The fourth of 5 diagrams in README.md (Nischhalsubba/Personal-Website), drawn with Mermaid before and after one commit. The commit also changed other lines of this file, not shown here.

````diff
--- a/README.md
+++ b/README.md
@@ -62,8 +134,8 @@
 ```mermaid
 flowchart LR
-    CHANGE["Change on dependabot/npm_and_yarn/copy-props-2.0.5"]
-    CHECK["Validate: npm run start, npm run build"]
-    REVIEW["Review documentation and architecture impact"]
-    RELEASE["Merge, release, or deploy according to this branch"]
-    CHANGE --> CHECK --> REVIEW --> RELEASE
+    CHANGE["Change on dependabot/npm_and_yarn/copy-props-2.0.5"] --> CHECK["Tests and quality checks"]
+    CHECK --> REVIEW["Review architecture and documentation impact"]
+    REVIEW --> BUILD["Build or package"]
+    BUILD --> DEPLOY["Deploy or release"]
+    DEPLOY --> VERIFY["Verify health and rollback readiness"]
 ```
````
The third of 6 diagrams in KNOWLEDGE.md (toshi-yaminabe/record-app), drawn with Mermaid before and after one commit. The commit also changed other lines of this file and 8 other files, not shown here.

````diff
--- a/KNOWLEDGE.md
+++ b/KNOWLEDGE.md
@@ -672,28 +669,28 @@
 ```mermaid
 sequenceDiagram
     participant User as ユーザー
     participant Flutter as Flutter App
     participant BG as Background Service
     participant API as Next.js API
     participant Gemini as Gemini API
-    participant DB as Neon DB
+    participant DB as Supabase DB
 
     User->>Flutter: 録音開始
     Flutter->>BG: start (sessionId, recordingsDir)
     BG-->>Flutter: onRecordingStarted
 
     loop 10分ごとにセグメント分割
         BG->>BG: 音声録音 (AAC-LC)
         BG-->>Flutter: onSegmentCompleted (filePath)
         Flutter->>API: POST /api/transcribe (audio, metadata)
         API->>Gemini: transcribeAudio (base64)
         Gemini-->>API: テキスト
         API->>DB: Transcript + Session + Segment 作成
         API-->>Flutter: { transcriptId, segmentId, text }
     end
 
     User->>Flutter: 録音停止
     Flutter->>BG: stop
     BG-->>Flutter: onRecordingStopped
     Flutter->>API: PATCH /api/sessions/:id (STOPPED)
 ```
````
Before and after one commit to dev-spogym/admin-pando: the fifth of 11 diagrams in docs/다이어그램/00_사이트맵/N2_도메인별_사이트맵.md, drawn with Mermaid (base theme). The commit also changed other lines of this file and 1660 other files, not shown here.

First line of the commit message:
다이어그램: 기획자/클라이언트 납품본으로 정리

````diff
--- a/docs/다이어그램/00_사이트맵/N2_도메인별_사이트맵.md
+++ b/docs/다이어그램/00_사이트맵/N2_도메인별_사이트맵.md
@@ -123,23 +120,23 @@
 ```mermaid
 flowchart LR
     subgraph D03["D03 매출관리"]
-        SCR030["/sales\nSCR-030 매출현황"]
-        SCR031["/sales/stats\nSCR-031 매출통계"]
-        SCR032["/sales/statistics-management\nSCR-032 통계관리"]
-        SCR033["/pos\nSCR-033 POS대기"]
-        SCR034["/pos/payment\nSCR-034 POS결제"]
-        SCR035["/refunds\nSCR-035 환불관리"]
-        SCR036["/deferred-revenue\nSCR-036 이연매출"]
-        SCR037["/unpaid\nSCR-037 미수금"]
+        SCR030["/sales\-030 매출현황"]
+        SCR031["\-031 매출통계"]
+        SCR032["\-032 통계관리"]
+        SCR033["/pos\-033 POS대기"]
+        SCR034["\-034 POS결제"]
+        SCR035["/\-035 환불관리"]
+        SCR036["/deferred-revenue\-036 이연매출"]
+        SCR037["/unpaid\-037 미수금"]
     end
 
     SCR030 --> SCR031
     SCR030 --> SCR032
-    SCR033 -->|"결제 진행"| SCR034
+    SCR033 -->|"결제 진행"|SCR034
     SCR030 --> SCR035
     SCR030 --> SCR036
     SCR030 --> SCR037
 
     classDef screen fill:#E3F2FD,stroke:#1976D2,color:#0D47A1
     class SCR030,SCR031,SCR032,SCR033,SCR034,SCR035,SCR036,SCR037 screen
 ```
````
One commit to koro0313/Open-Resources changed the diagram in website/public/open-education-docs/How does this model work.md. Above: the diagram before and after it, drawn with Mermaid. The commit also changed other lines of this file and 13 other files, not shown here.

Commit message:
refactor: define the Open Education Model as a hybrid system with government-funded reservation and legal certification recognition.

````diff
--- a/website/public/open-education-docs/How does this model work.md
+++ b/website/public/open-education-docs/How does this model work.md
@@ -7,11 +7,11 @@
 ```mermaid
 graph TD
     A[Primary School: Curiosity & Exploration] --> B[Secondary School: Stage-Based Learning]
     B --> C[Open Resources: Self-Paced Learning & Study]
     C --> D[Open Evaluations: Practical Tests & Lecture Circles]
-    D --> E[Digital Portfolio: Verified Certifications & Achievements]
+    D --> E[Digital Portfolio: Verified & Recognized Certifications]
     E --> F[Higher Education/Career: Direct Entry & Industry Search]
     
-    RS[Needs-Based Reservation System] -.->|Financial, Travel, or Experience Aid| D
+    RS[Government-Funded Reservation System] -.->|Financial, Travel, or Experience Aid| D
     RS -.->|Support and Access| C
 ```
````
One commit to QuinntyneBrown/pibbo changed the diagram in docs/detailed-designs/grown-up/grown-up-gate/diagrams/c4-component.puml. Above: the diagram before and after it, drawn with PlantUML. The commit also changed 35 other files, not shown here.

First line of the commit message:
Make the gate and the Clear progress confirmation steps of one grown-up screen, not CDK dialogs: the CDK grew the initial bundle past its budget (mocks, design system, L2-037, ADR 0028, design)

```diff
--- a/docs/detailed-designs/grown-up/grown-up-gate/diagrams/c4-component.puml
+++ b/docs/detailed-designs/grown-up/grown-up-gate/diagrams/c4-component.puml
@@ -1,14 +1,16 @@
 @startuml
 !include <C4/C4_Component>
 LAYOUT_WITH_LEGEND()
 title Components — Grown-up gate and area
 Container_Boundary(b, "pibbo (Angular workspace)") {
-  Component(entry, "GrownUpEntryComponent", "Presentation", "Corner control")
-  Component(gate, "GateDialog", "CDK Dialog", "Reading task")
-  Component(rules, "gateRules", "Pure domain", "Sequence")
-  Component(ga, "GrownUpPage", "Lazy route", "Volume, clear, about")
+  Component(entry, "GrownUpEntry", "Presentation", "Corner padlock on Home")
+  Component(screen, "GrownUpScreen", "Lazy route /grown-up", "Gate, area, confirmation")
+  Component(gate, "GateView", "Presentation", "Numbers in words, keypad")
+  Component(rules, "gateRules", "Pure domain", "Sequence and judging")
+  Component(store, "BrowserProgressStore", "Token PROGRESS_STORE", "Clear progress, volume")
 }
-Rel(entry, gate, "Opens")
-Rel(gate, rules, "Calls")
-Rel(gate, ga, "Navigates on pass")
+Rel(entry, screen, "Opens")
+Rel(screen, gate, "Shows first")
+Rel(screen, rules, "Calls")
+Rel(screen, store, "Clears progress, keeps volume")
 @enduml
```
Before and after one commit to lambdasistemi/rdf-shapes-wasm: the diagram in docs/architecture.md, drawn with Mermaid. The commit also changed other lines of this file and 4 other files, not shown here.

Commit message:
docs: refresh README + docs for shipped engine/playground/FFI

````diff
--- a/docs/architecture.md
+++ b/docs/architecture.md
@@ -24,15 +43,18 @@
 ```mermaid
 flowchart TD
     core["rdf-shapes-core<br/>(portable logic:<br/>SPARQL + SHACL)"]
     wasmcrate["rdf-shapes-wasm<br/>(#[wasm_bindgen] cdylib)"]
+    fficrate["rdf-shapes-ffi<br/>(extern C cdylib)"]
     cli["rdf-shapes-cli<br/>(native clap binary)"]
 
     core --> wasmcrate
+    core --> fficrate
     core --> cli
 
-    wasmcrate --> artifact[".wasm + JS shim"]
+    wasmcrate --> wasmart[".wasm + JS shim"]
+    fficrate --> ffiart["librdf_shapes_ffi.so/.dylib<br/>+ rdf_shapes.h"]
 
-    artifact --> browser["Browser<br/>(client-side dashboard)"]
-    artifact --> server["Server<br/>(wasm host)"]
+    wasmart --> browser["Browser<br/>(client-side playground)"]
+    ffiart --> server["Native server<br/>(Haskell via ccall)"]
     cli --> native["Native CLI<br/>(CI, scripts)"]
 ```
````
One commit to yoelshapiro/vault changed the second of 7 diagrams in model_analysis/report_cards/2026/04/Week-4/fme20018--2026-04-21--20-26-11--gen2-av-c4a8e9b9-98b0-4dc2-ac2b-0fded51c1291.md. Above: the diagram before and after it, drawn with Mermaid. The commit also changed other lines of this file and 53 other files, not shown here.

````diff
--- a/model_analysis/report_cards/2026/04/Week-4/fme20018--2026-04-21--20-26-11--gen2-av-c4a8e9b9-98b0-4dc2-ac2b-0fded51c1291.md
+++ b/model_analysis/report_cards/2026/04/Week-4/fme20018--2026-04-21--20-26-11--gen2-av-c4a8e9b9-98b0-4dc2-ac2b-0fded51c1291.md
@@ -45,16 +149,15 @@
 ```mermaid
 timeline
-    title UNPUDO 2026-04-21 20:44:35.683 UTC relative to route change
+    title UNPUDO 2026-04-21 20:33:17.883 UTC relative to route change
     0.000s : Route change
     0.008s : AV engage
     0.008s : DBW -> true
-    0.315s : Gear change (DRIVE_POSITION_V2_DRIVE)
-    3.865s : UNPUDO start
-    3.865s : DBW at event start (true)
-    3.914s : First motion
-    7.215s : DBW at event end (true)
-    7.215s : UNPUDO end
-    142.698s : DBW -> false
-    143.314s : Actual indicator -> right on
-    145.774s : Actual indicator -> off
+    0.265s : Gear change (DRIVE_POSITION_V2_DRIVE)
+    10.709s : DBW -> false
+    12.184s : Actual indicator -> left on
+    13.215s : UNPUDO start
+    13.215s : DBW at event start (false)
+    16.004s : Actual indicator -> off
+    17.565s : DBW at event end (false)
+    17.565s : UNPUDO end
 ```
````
=-=-=
From the data above, pick out each line containing "sales" and copy it.

# Output for this exercise:
-        SCR030["/sales\nSCR-030 매출현황"]
-        SCR031["/sales/stats\nSCR-031 매출통계"]
-        SCR032["/sales/statistics-management\nSCR-032 통계관리"]
+        SCR030["/sales\-030 매출현황"]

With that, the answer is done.